The Stray Shopping Carts of Eastern North America by Julian Montague (2006)
Bombproof your Horse by Rick Pelicano (2004)
How to Avoid Huge Ships by John W. Trimmer (1992)
But my personal favourite has to be Goblinproofing One’s Chicken Coop by Reginald Bakeley (2013)
from the Amazon description:
Goblinproofing One’s Chicken Coop is the only complete manual on how to identify, track, defend, and destroy those bothersome brownies, goblins, dwarves, scheming flower-fairies, and other nasty members of the fairy realm.
The Editor said of the triumphant win: “Reginald and I take this as a clear sign that people have had enough of goblins in their chicken coops. Our campaign against the fairy kingdom continues.”
A very deserving (and useful) winner! 🙂
At the risk of being disrespectful to ‘The King’…
If there was a guy who, according to his doctor, suffered from arthritis, gout, a fatty liver, an enlarged heart, migraines, constipation and a colon swollen to twice its normal size, would you seriously consider buying his recipe book? It might make me think twice.
Flicking through Elvis’s favourite recipes you can see why he might have had a health problem or two. There are a few questionable entries, like the Fried Peanut Butter and Banana sandwich, and Biscuits with something called Red Eye Gravy – essentially bacon dripping mixed with a cup of coffee.
But at least the Elvis fans are happy with the recipe book, judging by the reviews:
- “If Elvis thought it was good that’s all I need to know.”
- “I love having it and used it on the altar honoring Elvis last year for my Day of the Dead party.”
- “I‘ve tried several recipes and they are great, just like the King!“

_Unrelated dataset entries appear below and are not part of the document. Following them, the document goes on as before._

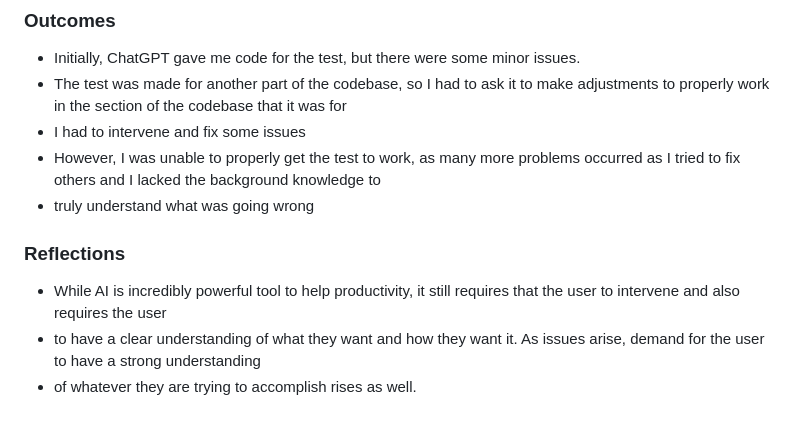
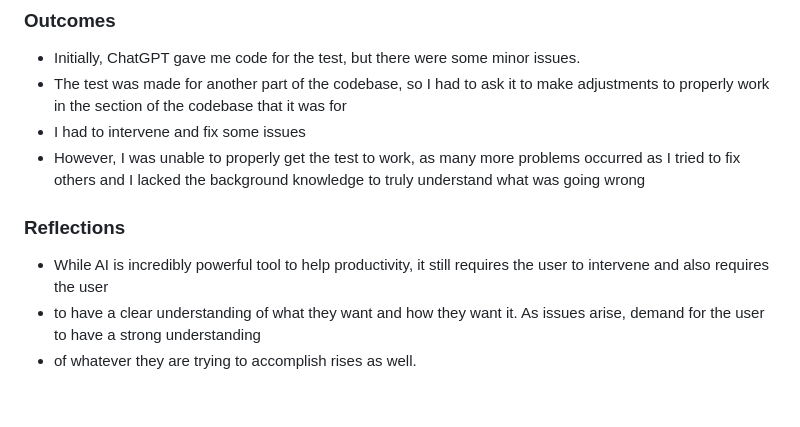
Before and after one commit to ucsb-cs148-w26/pj04-receipt-divider, a Markdown page: team/AI_CODING.md, the part around the change. Drawn GitHub-style.

Commit message:
Text editing
Removed redundant word and formatted lines for my own entry

```diff
--- a/team/AI_CODING.md
+++ b/team/AI_CODING.md
@@ -146,10 +146,9 @@ Create a Jest test in the shared subdirectory that tests whether the UserTag UI
 - Initially, ChatGPT gave me code for the test, but there were some minor issues.
 - The test was made for another part of the codebase, so I had to ask it to make adjustments to properly work in the section of the codebase that it was for
 - I had to intervene and fix some issues
-- However, I was unable to properly get the test to work, as many more problems occurred as I tried to fix others and I lacked the background knowledge to
-- truly understand what was going wrong
+- However, I was unable to properly get the test to work, as many more problems occurred as I tried to fix others and I lacked the background knowledge to truly understand what was going wrong
 
 ### Reflections
-- While AI is incredibly powerful tool to help productivity, it still requires that the user to intervene and also requires the user
+- While AI is incredibly powerful tool to help productivity, it still requires the user to intervene and also requires the user
 - to have a clear understanding of what they want and how they want it. As issues arise, demand for the user to have a strong understanding
 - of whatever they are trying to accomplish rises as well.
```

Are you hungry tonight? Errmmm… salad anyone?
I’m breaking the chain of ‘Odd Writers’ to bring you the first ‘Odd Book’. In this series, I’ll be looking at bizarre book covers and attempting to find out if the inside is just as bizarre, or if there’s a healthy explanation for the madness on the outside!
The cover of ‘Everything I Want to Do is Illegal’ (picture found on Bored Panda) features a cartoon farmer who appears to be ranting at an array of surprised farm animals on a sunny day. It immediately made me worry about what he had planned for them, and I set out to track the book down on Goodreads and find out the real story. Continue reading
Margaret Daly was seventeen herself when she started writing ‘Seventeenth Summer’. Written by a young adult specifically for the newly-recognised ‘teenager’ audience, this is widely recognised as the first real YA book.
Romance being timeless, the book was last reissued in 2010. It’s available, with a whopping 4.3 star rating, on Amazon.com, and Amazon.co.uk too.
Here’s the blurb:
A summer to remember…
Angie always thought high school romances were just silly infatuations that come and go. She certainly never thought she would fall in love over one short summer. But when she meets Jack, their connection is beyond any childish crush. Suddenly, Angie and Jack are filling their summer with stolen moments and romantic nights. But as fall grows closer, they must figure out if their love is forever, or just a summer they’ll never forget.
While the romance is pretty chaste and pure, the book was tutted at for portraying teenage desire, smoking and underage drinking and smoking! Tut-tut, indeed. You won’t find any of that in my books (she says with her fingers crossed under the table).
And here’s the new cover:
There’s just something about that old cover though… Which one do you prefer?